Reporting IRA and 401(k) Rollovers on the 1040

It is that time of year when you may have rolled over funds during 2019 from a previous IRA or 401(k) to your new self-directed IRA or self-administered 401(k) plan. While you may not consider this rollover a distribution (“John, I just rolled over the funds as a non-taxable rollover”), the IRS does still consider this to be a distribution….it is just a matter of whether or not is is taxable to you. In short, if you moved 100% of your rollover to the new IRA or 401(k) in the name of the IRA or plan, and report everything correctly, it will be a non-taxable distribution.

How do I know how much to report (hint: think 1099-R)

Well, for the majority of you, you will know as it will be the entire amount that you rolled over. But, let’s break it down:

When you rollover funds from either a previous IRA or old 401(k) plan, the custodian/administrator is going to send you and the IRS a 1099-R form which will show the entire amount of the distribution that they distributed. The good news is provided the rollover check was to not to you (there are some limited exceptions), and the  previous custodian/administrator correctly coded the form with a “G” coding, this code tells the IRS that the distribution is a non-taxable rollover. But, even if this is done correctly, it does not preclude you from also reporting this distribution/rollover on your 1040. Think of the concept of the “left and right hands” doing the same thing.

Reporting the rollover on your 2019 1040

You probably wouldn’t know this, but over the years, the reporting requirement of an IRA or 401(k) distribution virtually has not changed on the 1040. Effective for 2018? It did change! There is no sense regurgitating the old rules, so let’s indicate how you need to report the rollover for 2019.

Here’s a tip:  If you have IRA distributions and/or other retirement plan distributions, unlike in prior years when you entered these amounts on different lines on the 1040, you will now combine any and all sources and report these distributions on the same line! In all previous years, there were two lines: one to report IRA distributions and the second line to report qualified plan rollovers.

Effective with the 2018 1040, this will now be accomplished through Line 4 (a & b). The basic premise of the reporting is still the same, but let’s use the following examples:

Rolling over your IRA (non-Roth) to Solo-K plan

*Enter the entire amount of the distribution reported on the 1099-R (box 1) on Line 4(a)

*Write “Rollover” next to Line 4(b)

*If the total distribution was rolled over to the plan, enter -0-

I always suggest attaching a brief note…it can be very brief…stating you executed a non-taxable rollover from your IRA to a Qualified Plan (e.g., 401(k)).

More That One Distribution?

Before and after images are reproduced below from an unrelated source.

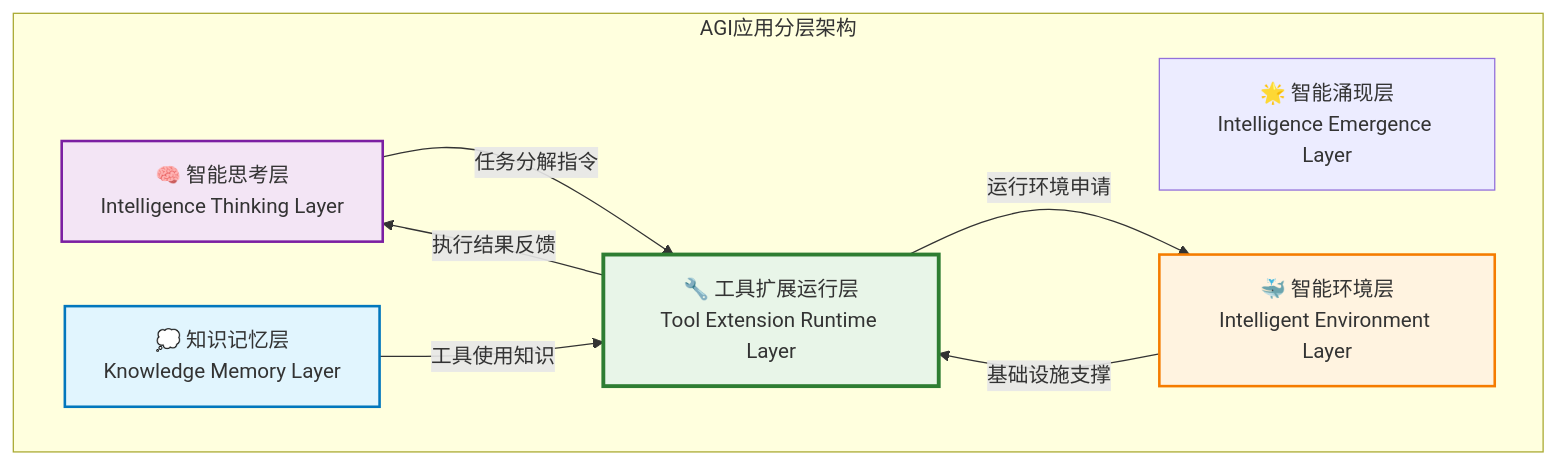
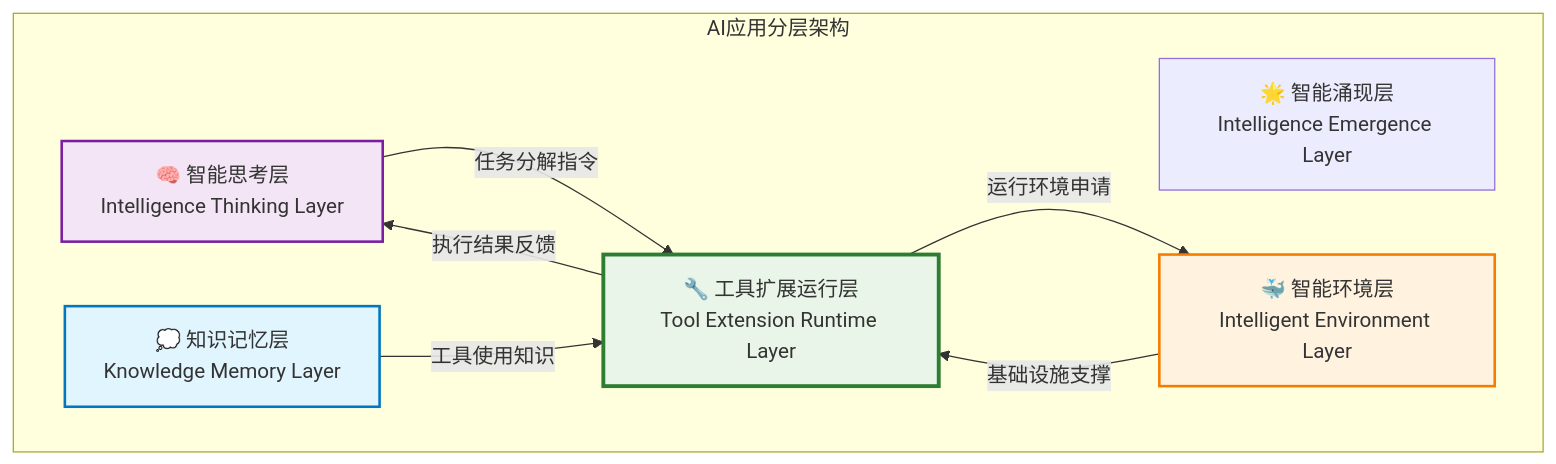
Before and after one commit to youyoude/agi-app-dev-guide-book: the first of 4 diagrams in 第四部分_智能大脑工程学/4.3_工具扩展运行层/4.3.0_工具扩展运行层概述.md, drawn with Mermaid. The commit also changed other lines of this file and 27 other files, not shown here.

````diff
--- a/第四部分_智能大脑工程学/4.3_工具扩展运行层/4.3.0_工具扩展运行层概述.md
+++ b/第四部分_智能大脑工程学/4.3_工具扩展运行层/4.3.0_工具扩展运行层概述.md
@@ -11,21 +11,21 @@
 ```mermaid
 graph TB
-    subgraph "AGI应用分层架构"
+    subgraph "AI应用分层架构"
         IE["🌟 智能涌现层<br/>Intelligence Emergence Layer"]
         IT["🧠 智能思考层<br/>Intelligence Thinking Layer"]
         KM["💭 知识记忆层<br/>Knowledge Memory Layer"]
         TR["🔧 工具扩展运行层<br/>Tool Extension Runtime Layer"]
         ENV["🐳 智能环境层<br/>Intelligent Environment Layer"]
     end
     
     IT -->|任务分解指令| TR
     KM -->|工具使用知识| TR
     TR -->|执行结果反馈| IT
     TR -->|运行环境申请| ENV
     ENV -->|基础设施支撑| TR
     
     style TR fill:#e8f5e8,stroke:#2e7d32,stroke-width:3px
     style IT fill:#f3e5f5,stroke:#7b1fa2,stroke-width:2px
     style KM fill:#e1f5fe,stroke:#0277bd,stroke-width:2px
     style ENV fill:#fff3e0,stroke:#f57c00,stroke-width:2px
 ```
````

If you  received more than one distribution (e.g., rolling over more than 1 IRA or old employer’s 401(k) that you rollover over to your 401(k), rinse and repeat. Enter the total amount on Line 4(a) and the taxable amount to you (should be $0) on Line 4(b).

Remember the tip above.

Rolling over a previous employer’s 401(k) to Solo-K

*Enter the entire amount of the distribution reported on the 1099-R (box 1) on Line 4(a)

*Write “Rollover” next to Line 4(b)

*If the total distribution was rollover over to the plan, enter -0-.

Again, I always suggest the brief note as well. And remember the tip above.

Rolling over a previous employer’s 401(k) to your Self-Directed IRA

Same as above, just different actors.

Please note that there are other types of rollovers from other plans (e.g., 403(b), 457) to your IRA or 401(k). Same basic rules apply. The key is that you report this!

Finally, do not forget your CPA or online tax services!

You should always review your rollover with whichever service you are using to make sure it is reported correctly. Reporting requirements/nuances can change, so having a look-over from your tax preparer is strongly suggested.

If you don’t report?

Give the IRS about 2 years and they will send you a letter asking for tax dollars they think you owe them since you did not report the rollover on your 1040. Moral of the story….just do it and don’t forget. There is no sense putting yourself in that position.

As always, any information provided is not intended, nor should be interpreted, as tax, legal, financial or investment advice. You must always consult with your respective tax or legal professional on all such issues.